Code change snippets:
================================

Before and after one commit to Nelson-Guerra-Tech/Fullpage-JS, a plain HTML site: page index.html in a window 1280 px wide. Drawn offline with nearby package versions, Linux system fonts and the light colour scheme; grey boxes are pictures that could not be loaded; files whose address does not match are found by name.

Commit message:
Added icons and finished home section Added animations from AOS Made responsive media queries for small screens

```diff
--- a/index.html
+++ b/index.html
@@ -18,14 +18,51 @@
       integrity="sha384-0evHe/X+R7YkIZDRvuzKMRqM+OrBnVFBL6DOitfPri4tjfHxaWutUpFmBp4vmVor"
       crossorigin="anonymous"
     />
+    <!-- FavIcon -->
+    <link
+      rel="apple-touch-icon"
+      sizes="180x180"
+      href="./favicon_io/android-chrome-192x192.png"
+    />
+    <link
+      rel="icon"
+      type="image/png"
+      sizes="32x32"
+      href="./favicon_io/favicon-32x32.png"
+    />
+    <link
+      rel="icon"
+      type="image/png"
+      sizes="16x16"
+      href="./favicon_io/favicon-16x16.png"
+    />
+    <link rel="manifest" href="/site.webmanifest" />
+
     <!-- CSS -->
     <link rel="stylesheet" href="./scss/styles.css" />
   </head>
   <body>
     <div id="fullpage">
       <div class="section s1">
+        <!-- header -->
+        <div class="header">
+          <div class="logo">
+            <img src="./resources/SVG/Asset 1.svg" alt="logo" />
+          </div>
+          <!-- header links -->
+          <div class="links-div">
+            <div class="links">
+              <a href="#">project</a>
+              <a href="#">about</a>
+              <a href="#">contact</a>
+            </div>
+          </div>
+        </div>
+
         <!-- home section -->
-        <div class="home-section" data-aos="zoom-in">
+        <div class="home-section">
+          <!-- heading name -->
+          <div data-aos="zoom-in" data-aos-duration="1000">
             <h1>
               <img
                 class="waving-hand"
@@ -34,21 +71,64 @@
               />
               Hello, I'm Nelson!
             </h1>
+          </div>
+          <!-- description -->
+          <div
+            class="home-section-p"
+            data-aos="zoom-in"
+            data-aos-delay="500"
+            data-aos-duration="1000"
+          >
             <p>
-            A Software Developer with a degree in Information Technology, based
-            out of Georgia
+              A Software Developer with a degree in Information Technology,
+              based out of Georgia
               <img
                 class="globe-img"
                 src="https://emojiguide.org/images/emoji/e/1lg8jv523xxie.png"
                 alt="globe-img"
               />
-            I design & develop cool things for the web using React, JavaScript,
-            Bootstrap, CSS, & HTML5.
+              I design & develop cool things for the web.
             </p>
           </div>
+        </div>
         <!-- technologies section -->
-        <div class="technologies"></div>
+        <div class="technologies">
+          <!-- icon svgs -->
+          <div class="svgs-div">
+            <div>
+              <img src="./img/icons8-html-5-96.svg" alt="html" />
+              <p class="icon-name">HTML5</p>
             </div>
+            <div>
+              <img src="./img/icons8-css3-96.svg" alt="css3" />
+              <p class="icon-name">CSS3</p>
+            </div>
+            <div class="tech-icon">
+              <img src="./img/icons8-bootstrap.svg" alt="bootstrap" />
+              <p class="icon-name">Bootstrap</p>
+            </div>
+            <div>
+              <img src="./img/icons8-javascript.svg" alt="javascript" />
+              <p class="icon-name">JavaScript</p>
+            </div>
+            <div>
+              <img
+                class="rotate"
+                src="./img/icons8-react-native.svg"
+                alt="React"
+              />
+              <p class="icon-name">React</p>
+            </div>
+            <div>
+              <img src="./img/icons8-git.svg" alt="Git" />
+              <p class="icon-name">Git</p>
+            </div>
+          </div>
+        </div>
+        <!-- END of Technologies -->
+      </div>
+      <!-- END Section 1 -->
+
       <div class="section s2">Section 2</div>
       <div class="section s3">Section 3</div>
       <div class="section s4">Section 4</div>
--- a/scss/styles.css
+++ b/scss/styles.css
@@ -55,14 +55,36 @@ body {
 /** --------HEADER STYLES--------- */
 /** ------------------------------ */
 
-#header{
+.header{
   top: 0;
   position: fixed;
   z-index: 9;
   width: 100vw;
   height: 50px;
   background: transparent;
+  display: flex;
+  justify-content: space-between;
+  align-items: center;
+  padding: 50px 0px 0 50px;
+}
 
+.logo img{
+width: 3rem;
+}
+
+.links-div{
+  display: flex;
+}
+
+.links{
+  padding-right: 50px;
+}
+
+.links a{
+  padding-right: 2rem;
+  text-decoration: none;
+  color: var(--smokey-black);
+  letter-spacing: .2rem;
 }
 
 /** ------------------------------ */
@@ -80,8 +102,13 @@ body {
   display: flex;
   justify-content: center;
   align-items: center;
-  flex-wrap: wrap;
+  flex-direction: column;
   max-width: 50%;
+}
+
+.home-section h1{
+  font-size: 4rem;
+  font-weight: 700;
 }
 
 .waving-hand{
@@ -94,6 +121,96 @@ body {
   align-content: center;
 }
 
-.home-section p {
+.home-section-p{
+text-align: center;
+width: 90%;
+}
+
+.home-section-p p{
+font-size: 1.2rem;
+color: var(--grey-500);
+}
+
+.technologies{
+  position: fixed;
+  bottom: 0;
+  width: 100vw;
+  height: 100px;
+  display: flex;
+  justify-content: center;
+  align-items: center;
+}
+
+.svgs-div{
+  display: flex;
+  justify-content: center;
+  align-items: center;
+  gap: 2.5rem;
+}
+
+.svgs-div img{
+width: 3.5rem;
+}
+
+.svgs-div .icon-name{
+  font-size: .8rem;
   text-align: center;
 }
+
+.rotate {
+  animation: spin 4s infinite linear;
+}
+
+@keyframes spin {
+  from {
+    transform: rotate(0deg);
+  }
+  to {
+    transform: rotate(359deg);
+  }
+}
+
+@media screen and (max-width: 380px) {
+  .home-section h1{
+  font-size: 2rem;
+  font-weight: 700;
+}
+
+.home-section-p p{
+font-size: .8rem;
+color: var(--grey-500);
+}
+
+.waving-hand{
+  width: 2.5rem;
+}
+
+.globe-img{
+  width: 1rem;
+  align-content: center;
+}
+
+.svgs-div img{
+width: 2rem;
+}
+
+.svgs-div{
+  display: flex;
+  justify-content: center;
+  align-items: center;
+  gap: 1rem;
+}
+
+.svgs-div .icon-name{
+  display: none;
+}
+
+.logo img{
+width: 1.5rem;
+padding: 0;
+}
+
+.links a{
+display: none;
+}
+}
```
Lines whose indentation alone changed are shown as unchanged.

================================

[Prompt] Say how many lines of the records include the word "design", and give nothing but the number.

[Answer for the task] 2